> **Work task**:
The result should be every line of the listing that holds the word "form".

> **Records to use**:
───

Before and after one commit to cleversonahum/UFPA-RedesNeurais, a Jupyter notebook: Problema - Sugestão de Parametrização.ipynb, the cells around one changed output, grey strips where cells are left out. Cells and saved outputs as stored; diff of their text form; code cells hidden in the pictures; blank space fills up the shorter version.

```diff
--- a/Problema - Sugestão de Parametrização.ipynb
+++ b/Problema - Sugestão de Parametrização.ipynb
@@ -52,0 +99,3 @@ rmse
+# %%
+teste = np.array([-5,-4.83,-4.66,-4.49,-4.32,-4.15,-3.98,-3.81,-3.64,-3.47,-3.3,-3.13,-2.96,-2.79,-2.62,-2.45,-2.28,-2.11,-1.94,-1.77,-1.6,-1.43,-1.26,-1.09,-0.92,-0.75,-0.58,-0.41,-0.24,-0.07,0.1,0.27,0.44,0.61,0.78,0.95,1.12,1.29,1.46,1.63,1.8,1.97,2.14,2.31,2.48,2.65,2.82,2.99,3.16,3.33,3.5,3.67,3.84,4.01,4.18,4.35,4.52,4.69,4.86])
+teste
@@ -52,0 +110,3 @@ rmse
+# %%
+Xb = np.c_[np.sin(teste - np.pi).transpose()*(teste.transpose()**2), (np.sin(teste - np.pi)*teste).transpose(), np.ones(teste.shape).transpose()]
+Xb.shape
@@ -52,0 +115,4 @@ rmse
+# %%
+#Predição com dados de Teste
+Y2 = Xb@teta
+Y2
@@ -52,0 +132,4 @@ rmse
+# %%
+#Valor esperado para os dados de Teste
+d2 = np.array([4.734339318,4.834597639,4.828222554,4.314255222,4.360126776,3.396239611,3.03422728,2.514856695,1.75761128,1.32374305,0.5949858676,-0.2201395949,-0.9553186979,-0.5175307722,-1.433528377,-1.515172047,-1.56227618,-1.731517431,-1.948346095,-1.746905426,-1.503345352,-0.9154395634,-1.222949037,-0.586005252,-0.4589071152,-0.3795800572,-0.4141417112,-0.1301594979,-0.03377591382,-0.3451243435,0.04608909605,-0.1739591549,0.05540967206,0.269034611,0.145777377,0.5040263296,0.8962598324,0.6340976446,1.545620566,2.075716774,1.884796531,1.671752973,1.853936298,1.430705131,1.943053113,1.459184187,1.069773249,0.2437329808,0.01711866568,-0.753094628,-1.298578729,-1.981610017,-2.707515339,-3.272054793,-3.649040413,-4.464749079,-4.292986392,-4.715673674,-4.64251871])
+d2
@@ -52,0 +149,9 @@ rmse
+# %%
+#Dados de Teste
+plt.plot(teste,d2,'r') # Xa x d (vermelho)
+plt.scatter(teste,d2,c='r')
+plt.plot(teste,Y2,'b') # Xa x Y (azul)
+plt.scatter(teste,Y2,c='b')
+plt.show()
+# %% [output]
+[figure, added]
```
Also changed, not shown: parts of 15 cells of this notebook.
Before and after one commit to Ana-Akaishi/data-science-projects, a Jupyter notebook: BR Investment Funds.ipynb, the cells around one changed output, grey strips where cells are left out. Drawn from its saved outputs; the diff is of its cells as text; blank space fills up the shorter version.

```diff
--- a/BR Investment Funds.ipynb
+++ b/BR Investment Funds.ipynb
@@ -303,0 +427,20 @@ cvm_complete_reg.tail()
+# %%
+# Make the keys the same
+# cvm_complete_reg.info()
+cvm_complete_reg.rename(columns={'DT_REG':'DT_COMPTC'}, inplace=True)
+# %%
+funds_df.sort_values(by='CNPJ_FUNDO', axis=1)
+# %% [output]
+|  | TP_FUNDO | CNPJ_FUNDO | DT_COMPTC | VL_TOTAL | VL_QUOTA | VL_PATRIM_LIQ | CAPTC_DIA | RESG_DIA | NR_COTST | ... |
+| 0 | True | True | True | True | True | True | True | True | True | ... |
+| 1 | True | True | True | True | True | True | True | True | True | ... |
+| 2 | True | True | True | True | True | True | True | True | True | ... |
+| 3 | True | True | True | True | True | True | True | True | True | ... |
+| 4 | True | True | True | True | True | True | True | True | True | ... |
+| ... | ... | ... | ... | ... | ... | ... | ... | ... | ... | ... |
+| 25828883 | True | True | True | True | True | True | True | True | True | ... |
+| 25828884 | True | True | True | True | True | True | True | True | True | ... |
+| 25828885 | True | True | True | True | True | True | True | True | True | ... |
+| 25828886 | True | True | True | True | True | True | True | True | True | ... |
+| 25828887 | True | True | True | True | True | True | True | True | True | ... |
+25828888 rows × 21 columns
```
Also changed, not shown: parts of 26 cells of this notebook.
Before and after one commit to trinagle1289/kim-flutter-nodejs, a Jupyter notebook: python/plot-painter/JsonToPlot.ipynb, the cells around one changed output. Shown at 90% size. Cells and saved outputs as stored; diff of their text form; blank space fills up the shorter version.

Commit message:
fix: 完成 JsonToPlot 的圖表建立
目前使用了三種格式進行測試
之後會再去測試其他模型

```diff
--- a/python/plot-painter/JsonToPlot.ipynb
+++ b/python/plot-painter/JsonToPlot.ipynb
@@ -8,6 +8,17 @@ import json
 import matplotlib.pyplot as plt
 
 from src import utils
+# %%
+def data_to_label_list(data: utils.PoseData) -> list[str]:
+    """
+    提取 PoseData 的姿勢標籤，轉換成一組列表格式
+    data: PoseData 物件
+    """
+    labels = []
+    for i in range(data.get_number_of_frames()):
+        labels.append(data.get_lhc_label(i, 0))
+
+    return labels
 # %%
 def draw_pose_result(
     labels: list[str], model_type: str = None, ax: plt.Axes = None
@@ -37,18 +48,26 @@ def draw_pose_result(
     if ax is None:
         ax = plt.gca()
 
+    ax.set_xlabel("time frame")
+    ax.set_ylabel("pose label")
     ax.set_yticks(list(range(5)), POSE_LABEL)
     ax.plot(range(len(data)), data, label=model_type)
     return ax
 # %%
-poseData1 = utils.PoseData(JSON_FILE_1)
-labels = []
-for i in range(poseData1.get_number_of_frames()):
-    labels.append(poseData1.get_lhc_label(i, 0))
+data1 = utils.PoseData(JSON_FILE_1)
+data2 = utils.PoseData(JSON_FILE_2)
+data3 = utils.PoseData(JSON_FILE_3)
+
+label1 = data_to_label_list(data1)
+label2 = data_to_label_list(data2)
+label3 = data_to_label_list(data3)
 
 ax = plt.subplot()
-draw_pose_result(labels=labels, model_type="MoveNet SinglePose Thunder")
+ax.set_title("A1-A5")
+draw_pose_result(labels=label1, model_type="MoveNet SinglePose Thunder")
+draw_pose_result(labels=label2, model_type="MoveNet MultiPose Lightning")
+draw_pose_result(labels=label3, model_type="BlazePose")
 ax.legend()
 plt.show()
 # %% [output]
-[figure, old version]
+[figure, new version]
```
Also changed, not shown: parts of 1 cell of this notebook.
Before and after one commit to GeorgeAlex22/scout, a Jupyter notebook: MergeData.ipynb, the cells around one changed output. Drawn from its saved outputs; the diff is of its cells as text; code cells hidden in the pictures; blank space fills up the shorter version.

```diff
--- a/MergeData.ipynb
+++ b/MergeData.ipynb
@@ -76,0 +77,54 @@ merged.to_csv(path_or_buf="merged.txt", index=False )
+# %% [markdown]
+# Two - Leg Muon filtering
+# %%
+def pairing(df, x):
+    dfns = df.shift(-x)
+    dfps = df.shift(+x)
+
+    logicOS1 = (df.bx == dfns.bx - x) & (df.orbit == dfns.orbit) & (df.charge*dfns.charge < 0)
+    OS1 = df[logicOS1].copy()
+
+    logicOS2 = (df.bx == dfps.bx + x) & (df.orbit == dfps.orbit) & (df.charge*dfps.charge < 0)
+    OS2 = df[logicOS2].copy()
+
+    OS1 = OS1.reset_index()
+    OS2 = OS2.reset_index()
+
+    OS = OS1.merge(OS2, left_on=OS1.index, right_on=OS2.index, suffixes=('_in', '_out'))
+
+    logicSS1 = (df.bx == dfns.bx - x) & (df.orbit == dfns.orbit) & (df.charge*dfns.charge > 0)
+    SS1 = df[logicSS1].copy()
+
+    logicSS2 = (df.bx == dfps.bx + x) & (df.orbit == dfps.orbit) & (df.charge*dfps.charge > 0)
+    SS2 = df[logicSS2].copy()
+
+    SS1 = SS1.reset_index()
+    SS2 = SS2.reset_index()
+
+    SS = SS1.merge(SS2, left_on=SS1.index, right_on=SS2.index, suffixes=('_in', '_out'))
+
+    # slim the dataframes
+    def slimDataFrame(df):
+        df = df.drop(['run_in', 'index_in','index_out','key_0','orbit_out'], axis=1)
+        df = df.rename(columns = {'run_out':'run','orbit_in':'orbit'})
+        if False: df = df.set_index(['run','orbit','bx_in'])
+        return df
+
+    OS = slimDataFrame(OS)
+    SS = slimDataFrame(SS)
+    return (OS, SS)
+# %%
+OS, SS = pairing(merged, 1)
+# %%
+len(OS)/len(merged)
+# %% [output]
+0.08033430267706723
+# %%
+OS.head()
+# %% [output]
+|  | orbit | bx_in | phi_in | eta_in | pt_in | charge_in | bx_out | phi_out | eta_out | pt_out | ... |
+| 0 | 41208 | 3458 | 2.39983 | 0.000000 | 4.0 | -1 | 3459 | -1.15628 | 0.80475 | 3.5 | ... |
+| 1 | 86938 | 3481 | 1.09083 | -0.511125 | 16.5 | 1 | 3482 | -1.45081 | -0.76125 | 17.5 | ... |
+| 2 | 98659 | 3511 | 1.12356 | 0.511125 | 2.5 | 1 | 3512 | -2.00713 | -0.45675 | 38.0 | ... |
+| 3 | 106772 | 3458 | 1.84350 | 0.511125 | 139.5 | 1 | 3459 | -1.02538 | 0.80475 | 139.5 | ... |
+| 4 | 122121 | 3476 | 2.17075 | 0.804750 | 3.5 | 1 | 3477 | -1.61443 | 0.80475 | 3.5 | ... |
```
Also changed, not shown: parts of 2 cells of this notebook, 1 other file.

───

> **Solution for this task**:
Before and after one commit to cleversonahum/UFPA-RedesNeurais, a Jupyter notebook: Problema - Sugestão de Parametrização.ipynb, the cells around one changed output, grey strips where cells are left out. Cells and saved outputs as stored; diff of their text form; code cells hidden in the pictures; blank space fills up the shorter version.
Before and after one commit to trinagle1289/kim-flutter-nodejs, a Jupyter notebook: python/plot-painter/JsonToPlot.ipynb, the cells around one changed output. Shown at 90% size. Cells and saved outputs as stored; diff of their text form; blank space fills up the shorter version.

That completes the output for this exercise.